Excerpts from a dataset
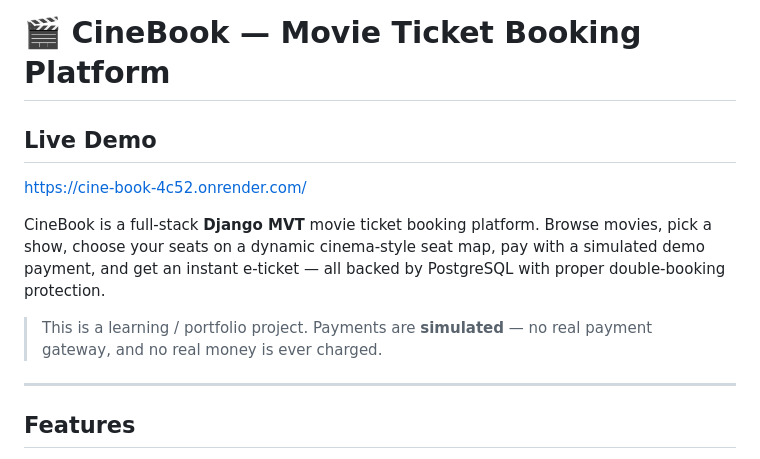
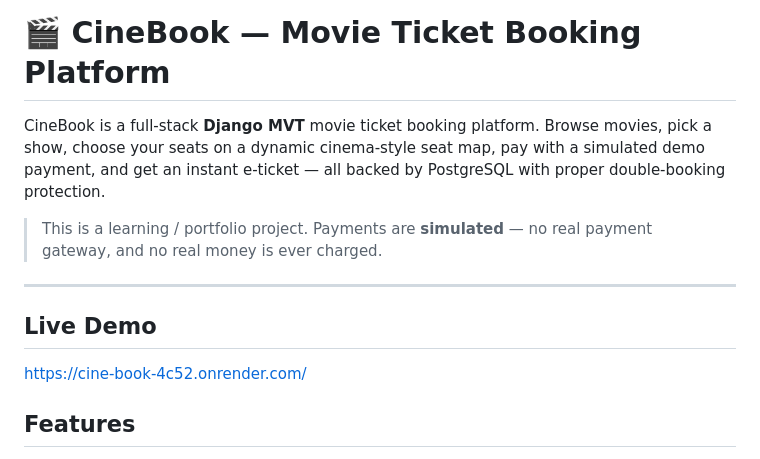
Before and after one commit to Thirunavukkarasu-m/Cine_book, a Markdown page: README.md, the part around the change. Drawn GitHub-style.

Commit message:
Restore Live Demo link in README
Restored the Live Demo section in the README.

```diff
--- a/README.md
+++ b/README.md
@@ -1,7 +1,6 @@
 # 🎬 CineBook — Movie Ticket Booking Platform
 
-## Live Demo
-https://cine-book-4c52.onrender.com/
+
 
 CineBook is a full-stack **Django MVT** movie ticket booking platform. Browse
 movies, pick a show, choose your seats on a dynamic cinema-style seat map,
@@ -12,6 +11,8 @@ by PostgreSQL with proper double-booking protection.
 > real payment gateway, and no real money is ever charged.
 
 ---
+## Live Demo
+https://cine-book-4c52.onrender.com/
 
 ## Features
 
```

▸ What you will do
Each line above that contains "README" counts once; report the total of such lines and nothing more.

▸ Final answer
5